TASK ITEM:
Hunt through the entries for the word "ULID" and copy each line in which it appears.

PROVIDED INFORMATION:

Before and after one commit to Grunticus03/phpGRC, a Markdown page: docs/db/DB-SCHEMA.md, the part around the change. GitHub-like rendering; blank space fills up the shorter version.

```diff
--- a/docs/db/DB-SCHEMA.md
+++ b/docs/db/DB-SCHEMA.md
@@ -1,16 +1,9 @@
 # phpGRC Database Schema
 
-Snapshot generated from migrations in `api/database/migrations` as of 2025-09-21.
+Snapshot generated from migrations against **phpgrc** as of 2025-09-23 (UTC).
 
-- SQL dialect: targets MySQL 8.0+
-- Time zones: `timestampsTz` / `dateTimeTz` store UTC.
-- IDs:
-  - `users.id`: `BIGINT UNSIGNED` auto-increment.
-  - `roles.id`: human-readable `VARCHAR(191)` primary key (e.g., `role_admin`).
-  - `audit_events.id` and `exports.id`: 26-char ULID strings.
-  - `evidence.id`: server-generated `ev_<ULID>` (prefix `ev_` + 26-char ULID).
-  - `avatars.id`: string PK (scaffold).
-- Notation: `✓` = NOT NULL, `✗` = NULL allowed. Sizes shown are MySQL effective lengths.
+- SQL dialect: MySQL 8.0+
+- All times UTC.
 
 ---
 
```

SOLUTION:
-  - `audit_events.id` and `exports.id`: 26-char ULID strings.
-  - `evidence.id`: server-generated `ev_<ULID>` (prefix `ev_` + 26-char ULID).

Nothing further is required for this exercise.